My friends, Chuck and Mary, some years ago turned a Henry County, Kentucky, tobacco farm into a vineyard and winery. They grow hay, keep a large vegetable garden and busy themselves with other crops, but wine is the farm’s major product. Recently, my wife and I drove down to visit. The two of us talked with Mary and her mother in a shady spot near the old dairy shed, but Chuck was busy pruning vines. Sweaty and dirty, he called to us from a distance, but there wasn’t time to stop and chat.

Mary told how she used to help Chuck with the pruning, but Chuck’s a perfectionist and prefers to do it alone, his way. Cutting the vine in the right places is an exacting, necessary task. Unpruned, vines grow in wild, unruly ways, exploding with heavy new branches and leaf cascades, but little fruit. Read more

The Good Shepherd

Psalm 23; 1 John 3:1-24; John 10:11-18
(Fourth Sunday of Easter)

One problem with the many references to sheep in the Bible is that so few of us have any real contact with these animals. The metaphor is simply lost on us. What does it mean to be compared to sheep? The little we’ve heard or read about them—that they’re not particularly bright—does not endear us to the metaphor.

But here’s the thing about Good Shepherd Sunday: it’s not about sheep at all. It is about a shepherd—the “Good Shepherd”—but even that designation is charged with meanings that can be lost on us.

“I am the good shepherd,” says Jesus. “The good shepherd lays down his life for the sheep” (John 10:11).

The life of a shepherd was anything but dreamy or picturesque. Taking care of sheep was dangerous, difficult, tedious work. Shepherds were, as one commentator has said, “rough around the edges, spending time in the fields rather than in polite society. For Jesus to say, ‘I am the good shepherd,’would have been an affront to the religious elite. The claim had an edge to it. A modern-day equivalent might be for Jesus to say, ‘I am the good migrant worker.’”* Read more

Jesus, Gates, and Sheep

sheep walking through a gateIn preparation for this year’s Triduum, the three solemn days leading into Easter, those in my parish chosen to proclaim scripture were expected to attend at least one group practice session. In that sense, at least, my parish takes “performing the Word” seriously. We received our texts well in advance in order to prepare, and our practice consisted of reading aloud while a woman from the parish, well known for her attentive, moving readings, offered helpful suggestions.

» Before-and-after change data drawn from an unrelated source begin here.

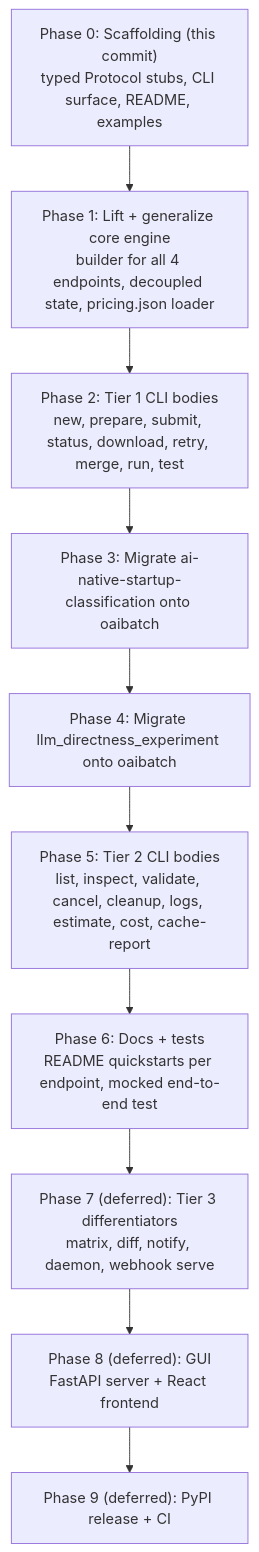
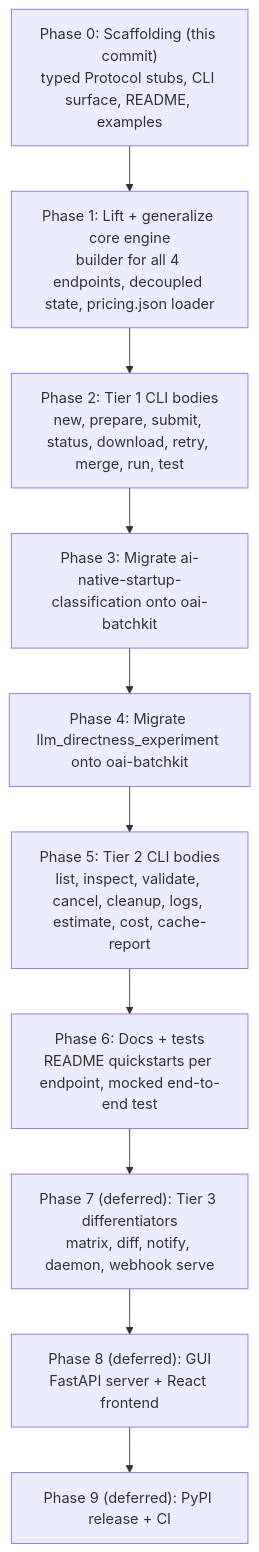
Before and after one commit to k-hanafi/oai-batchkit: the fourth of 4 diagrams in README.md, drawn with Mermaid. The commit also changed other lines of this file and 32 other files, not shown here.

First line of the commit message:
Rename package: oaibatch -> oai-batchkit

````diff
--- a/README.md
+++ b/README.md
@@ -211,14 +211,14 @@
 ```mermaid
 flowchart TB
     p0["Phase 0: Scaffolding (this commit)<br/>typed Protocol stubs, CLI surface, README, examples"]
     p1["Phase 1: Lift + generalize core engine<br/>builder for all 4 endpoints, decoupled state, pricing.json loader"]
     p2["Phase 2: Tier 1 CLI bodies<br/>new, prepare, submit, status, download, retry, merge, run, test"]
-    p3["Phase 3: Migrate ai-native-startup-classification onto oaibatch"]
-    p4["Phase 4: Migrate llm_directness_experiment onto oaibatch"]
+    p3["Phase 3: Migrate ai-native-startup-classification onto oai-batchkit"]
+    p4["Phase 4: Migrate llm_directness_experiment onto oai-batchkit"]
     p5["Phase 5: Tier 2 CLI bodies<br/>list, inspect, validate, cancel, cleanup, logs, estimate, cost, cache-report"]
     p6["Phase 6: Docs + tests<br/>README quickstarts per endpoint, mocked end-to-end test"]
     p7["Phase 7 (deferred): Tier 3 differentiators<br/>matrix, diff, notify, daemon, webhook serve"]
     p8["Phase 8 (deferred): GUI<br/>FastAPI server + React frontend"]
     p9["Phase 9 (deferred): PyPI release + CI"]
     p0 --> p1 --> p2 --> p3 --> p4 --> p5 --> p6 --> p7 --> p8 --> p9
 ```
````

One gentleman read a brief excerpt from John 14, including the familiar passage, “I am the way, and the truth, and the life; no one comes to the Father, but by me.” Upon saying these words, our normally laconic coach interrupted, saying, “That’s something I don’t believe by the way. I know Buddhists and Hindus who are far holier than most Christians.” Read more

Suffering and Abundance

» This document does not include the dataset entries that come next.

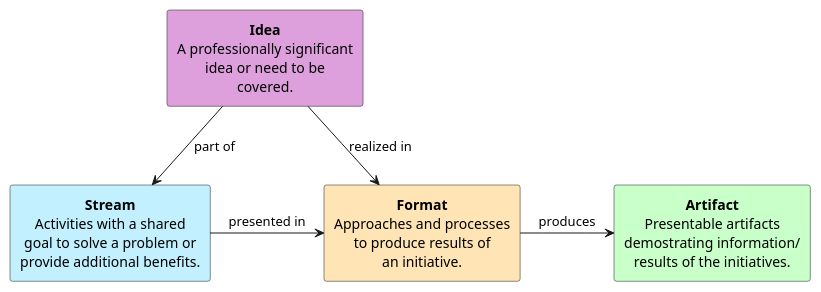
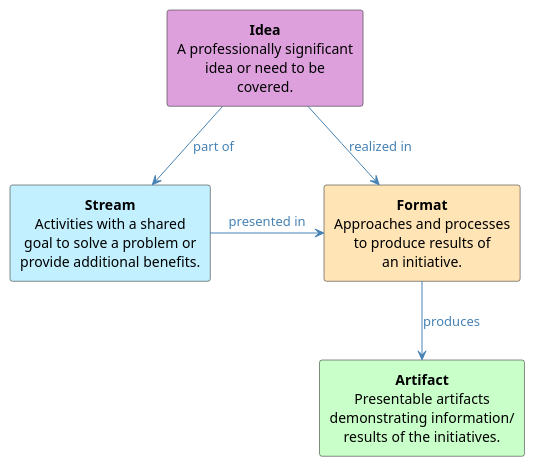
The diagram in docs/uml/value_stream.puml (Idea-Pool/topics), drawn with PlantUML before and after one commit. The commit also changed 19 other files, not shown here.

```diff
--- a/docs/uml/value_stream.puml
+++ b/docs/uml/value_stream.puml
@@ -1,33 +1,40 @@
 @startuml Idea Pool Value Stream
 skinparam defaultTextAlignment center
+skinparam defaultFontName Ubuntu Light
+skinparam backgroundColor transparent
+
+skinparam arrow {
+    Color SteelBlue
+    FontColor SteelBlue
+}
 
 rectangle idea #Plum [
 **Idea**
 A professionally significant
 idea or need to be
 covered.
 ]
 rectangle stream #APPLICATION [
 **Stream**
 Activities with a shared
 goal to solve a problem or
 provide additional benefits.
 ]
 rectangle format #Moccasin [
 **Format**
 Approaches and processes
 to produce results of
 an initiative.
 ]
 rectangle artifact #TECHNOLOGY [
 **Artifact**
 Presentable artifacts
-demostrating information/
+demonstrating information/
 results of the initiatives.
 ]
 
 idea -down-> format : realized in
 stream -right-> format : presented in
-format -right-> artifact : produces
+format -down-> artifact : produces
 idea -down-> stream : part of
 @enduml
```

an abstract picture of Christ“When he has brought out all his own, he goes ahead of them, and the sheep follow him because they know his voice” (John 10:4).

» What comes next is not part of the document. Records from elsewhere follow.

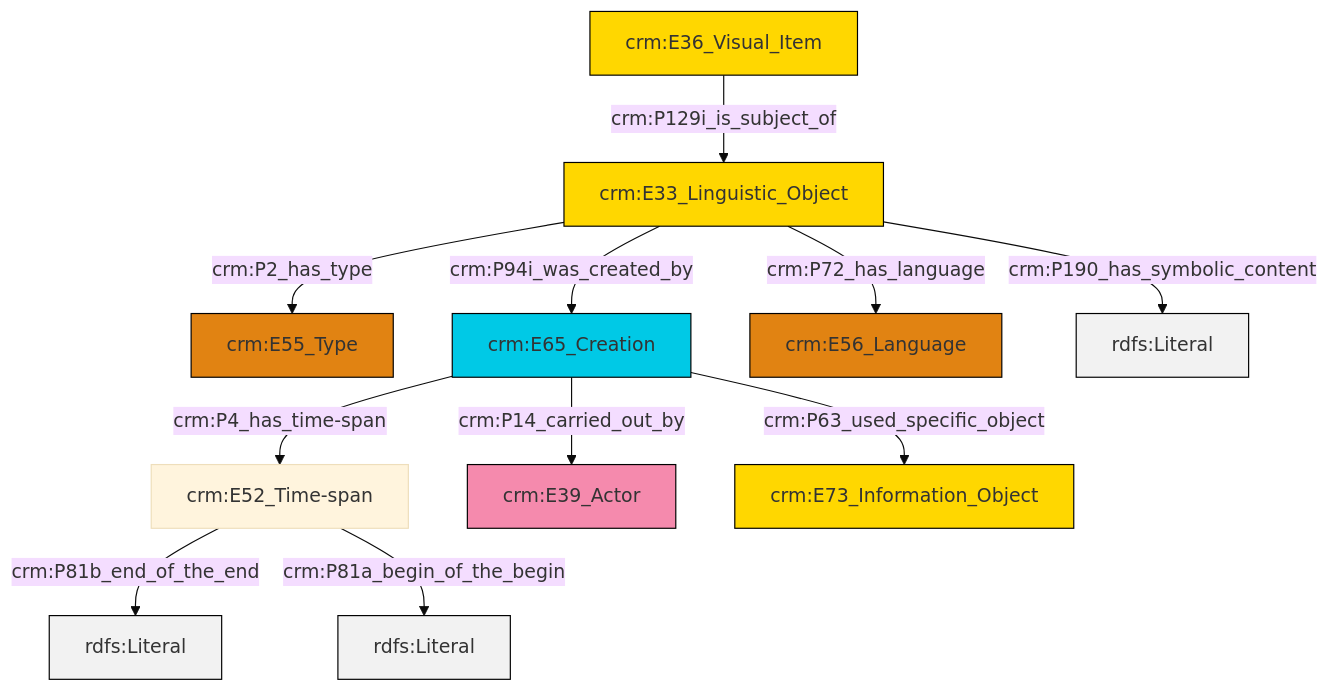
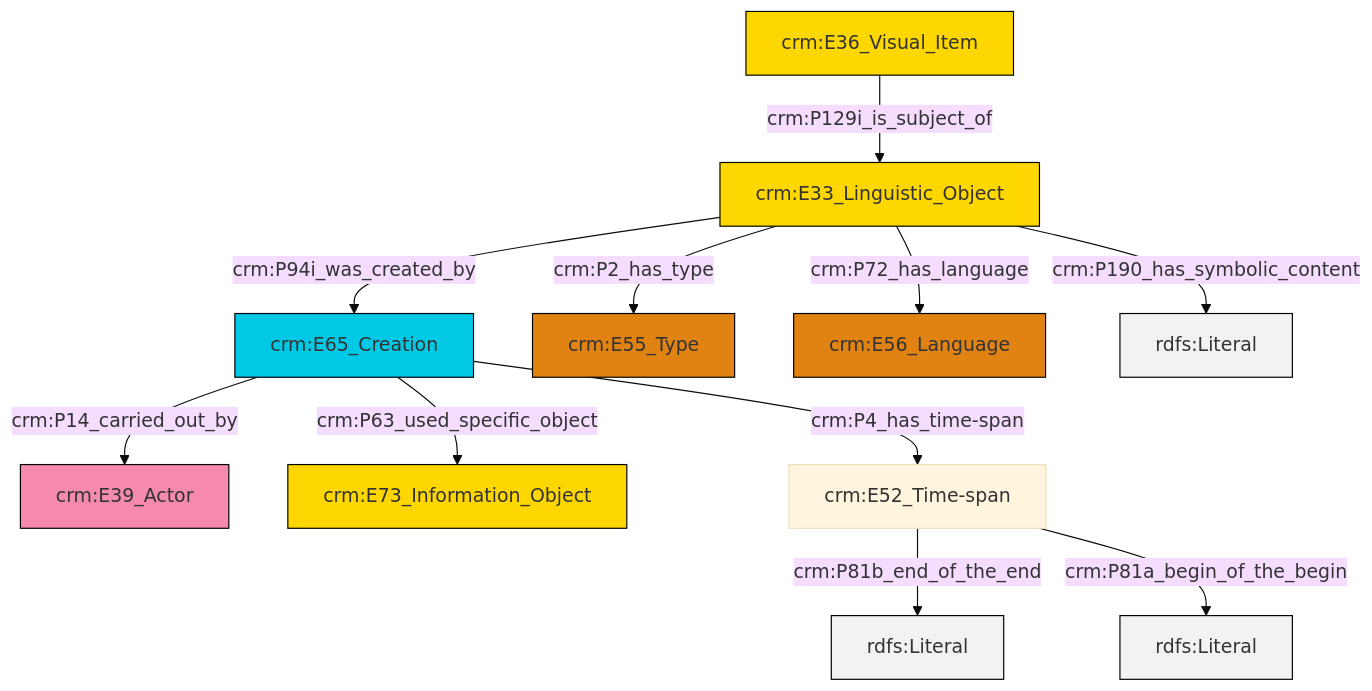
One commit to swiss-art-research-net/docs.swissartresearch changed the diagram in et/imgCSV/ttl/mmd/img_desc.ttl.mmd. Above: the diagram before and after it, drawn with Mermaid (base theme). The commit also changed 204 other files, not shown here.

```diff
--- a/et/imgCSV/ttl/mmd/img_desc.ttl.mmd
+++ b/et/imgCSV/ttl/mmd/img_desc.ttl.mmd
@@ -1,25 +1,25 @@
 graph TD
 classDef Literal fill:#f2f2f2,stroke:#000000;
 classDef CRM_Entity fill:#FFFFFF,stroke:#000000;
 classDef Temporal_Entity fill:#00C9E6, stroke:#000000;
 classDef Type fill:#E18312, stroke:#000000;
 classDef Time-Span fill:#2C9C91, stroke:#000000;
 classDef Appellation fill:#FFEB7F, stroke:#000000;
 classDef Place fill:#008836, stroke:#000000;
 classDef Persistent_Item fill:#B266B2, stroke:#000000;
 classDef Conceptual_Object fill:#FFD700, stroke:#000000;
 classDef Physical_Thing fill:#D2B48C, stroke:#000000;
 classDef Actor fill:#f58aad, stroke:#000000;
 classDef PC_Classes fill:#4ce600, stroke:#000000;
 classDef Multi fill:#cccccc,stroke:#000000;
 
-6["crm:E33_Linguistic_Object"]:::Conceptual_Object -->|crm:P94i_was_created_by| 4["crm:E65_Creation"]:::Temporal_Entity
-6["crm:E33_Linguistic_Object"]:::Conceptual_Object -->|crm:P72_has_language| 7["crm:E56_Language"]:::Type
-6["crm:E33_Linguistic_Object"]:::Conceptual_Object -->|crm:P190_has_symbolic_content| 8[rdfs:Literal]:::Literal
-4["crm:E65_Creation"]:::Temporal_Entity -->|crm:P14_carried_out_by| 11["crm:E39_Actor"]:::Actor
-0["crm:E52_Time-span"]:::Default -->|crm:P81b_end_of_the_end| 12[rdfs:Literal]:::Literal
-4["crm:E65_Creation"]:::Temporal_Entity -->|crm:P63_used_specific_object| 13["crm:E73_Information_Object"]:::Conceptual_Object
-6["crm:E33_Linguistic_Object"]:::Conceptual_Object -->|crm:P2_has_type| 2["crm:E55_Type"]:::Type
-16["crm:E36_Visual_Item"]:::Conceptual_Object -->|crm:P129i_is_subject_of| 6["crm:E33_Linguistic_Object"]:::Conceptual_Object
-4["crm:E65_Creation"]:::Temporal_Entity -->|crm:P4_has_time-span| 0["crm:E52_Time-span"]:::Default
-0["crm:E52_Time-span"]:::Default -->|crm:P81a_begin_of_the_begin| 18[rdfs:Literal]:::Literal
+0["crm:E65_Creation"]:::Temporal_Entity -->|crm:P14_carried_out_by| 1["crm:E39_Actor"]:::Actor
+0["crm:E65_Creation"]:::Temporal_Entity -->|crm:P63_used_specific_object| 4["crm:E73_Information_Object"]:::Conceptual_Object
+2["crm:E36_Visual_Item"]:::Conceptual_Object -->|crm:P129i_is_subject_of| 5["crm:E33_Linguistic_Object"]:::Conceptual_Object
+5["crm:E33_Linguistic_Object"]:::Conceptual_Object -->|crm:P94i_was_created_by| 0["crm:E65_Creation"]:::Temporal_Entity
+5["crm:E33_Linguistic_Object"]:::Conceptual_Object -->|crm:P2_has_type| 9["crm:E55_Type"]:::Type
+7["crm:E52_Time-span"]:::Default -->|crm:P81b_end_of_the_end| 10[rdfs:Literal]:::Literal
+5["crm:E33_Linguistic_Object"]:::Conceptual_Object -->|crm:P72_has_language| 11["crm:E56_Language"]:::Type
+7["crm:E52_Time-span"]:::Default -->|crm:P81a_begin_of_the_begin| 13[rdfs:Literal]:::Literal
+5["crm:E33_Linguistic_Object"]:::Conceptual_Object -->|crm:P190_has_symbolic_content| 17[rdfs:Literal]:::Literal
+0["crm:E65_Creation"]:::Temporal_Entity -->|crm:P4_has_time-span| 7["crm:E52_Time-span"]:::Default
```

Any time sheep are mentioned in the Bible people sometimes go a little soft in the head, inflicting a nursery-rhyme cuteness on stories and images that often have a political, subversive edge. This Sunday’s passage from John’s gospel should give us pause if we are tempted toward such silliness. The text is cryptic, even a little caustic, and it’s not at all about sheep, but about deceivers who pull the wool over the eyes of the unsuspecting. Read more